Christmas is often referred to as a family time and sadly this is not true for everyone.
Our theme for this Christmas is Connect, with the idea of connecting with family, friends and neighbours. Over the years I have observed many Christmases in different places and lands and I have listened to some very sad stories about people’s inability to connect because of lack of forgiveness.
There is something sad about being disconnected and Christmas time seems to highlight this perhaps more than any other time in the year.
It’s hard for me to understand people being estranged from one another, not speaking, not being in touch for years, having no connection with people with whom they once shared life.
Christmas is one of those seasons where we can seem caught up in a tug-of-war between feeling the joy of being truly connected and feeling the pain of disconnection.
The message of Christmas is one of God connecting with us. In 2 Corinthians 5 verse 19 we read: “God was in Christ, reconciling the world unto himself.” To be reconciled is to be restored to friendship or harmony.
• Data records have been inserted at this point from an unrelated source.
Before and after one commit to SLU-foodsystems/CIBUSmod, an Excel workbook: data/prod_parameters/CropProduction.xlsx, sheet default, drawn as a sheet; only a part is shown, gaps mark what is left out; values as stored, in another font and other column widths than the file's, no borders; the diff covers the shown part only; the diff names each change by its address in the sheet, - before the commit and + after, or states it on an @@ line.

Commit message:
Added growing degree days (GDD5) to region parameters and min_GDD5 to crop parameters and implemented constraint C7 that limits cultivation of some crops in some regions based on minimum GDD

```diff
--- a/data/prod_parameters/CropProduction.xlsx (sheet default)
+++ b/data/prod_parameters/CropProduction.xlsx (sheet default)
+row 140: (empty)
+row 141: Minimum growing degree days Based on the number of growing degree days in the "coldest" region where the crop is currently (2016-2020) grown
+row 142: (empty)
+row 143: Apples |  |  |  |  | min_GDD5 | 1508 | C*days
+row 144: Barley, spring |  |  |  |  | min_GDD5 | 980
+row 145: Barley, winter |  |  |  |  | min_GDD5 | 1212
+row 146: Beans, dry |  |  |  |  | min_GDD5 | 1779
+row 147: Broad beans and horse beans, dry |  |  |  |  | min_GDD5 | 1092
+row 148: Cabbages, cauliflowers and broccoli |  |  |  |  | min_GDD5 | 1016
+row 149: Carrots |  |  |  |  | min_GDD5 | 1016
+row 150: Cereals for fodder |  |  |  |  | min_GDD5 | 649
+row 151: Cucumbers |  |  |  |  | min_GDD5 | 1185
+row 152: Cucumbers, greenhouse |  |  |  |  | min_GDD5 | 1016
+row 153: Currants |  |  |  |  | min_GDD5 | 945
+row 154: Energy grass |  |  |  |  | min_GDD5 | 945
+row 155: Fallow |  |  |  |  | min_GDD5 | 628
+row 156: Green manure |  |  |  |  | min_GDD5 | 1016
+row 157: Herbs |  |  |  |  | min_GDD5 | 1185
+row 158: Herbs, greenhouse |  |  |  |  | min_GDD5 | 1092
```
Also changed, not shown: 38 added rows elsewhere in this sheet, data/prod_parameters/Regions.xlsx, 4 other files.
At Christmas we celebrate the coming of Christ into the world enabling us to connect with God.
Our prayer is for those who are disconnected at this Christmas time.
James Condon, Commissioner Floyd Tidd, Commissioner
The Salvation Army The Salvation Army
Australia Eastern Territory Australia Southern Territory
Uniting Church in Australia
“The people who walked in darkness have seen a great light” (Isaiah 9:2). Jesus was born in very “dark” times. The people suffered under a brutal Roman occupation. Injustice and random violence were commonplace. Many were very poor. They lacked capable leadership. They were divided amongst themselves. They “walked in darkness”. By the time the Gospels were written down, a generation later, things had only become worse. The birth of Christ was proclaimed as a beacon of hope in seemingly hopeless times: God has remembered us. The Saviour is born.
The message of Christmas is still addressed to people going through times of “darkness”: God has not forgotten you and, even now in the darkest moment, God is initiating your salvation.
This Christmas I invite you to remember all who “walk in darkness” – especially Australia’s First Peoples, who continue to miss out on sharing the benefits of this wealthy nation; asylum seekers and refugees living in our communities and held in detention, still searching for safety and freedom; our sisters and brothers in the Middle East experiencing the terrors of war, civil unrest and political violence. And remember that the message of Christmas is for you too, in your own time of “darkness”: God remembers you, loves you, and is saving you.
The Reverend Professor Andrew Dutney, President
Uniting Church in Australia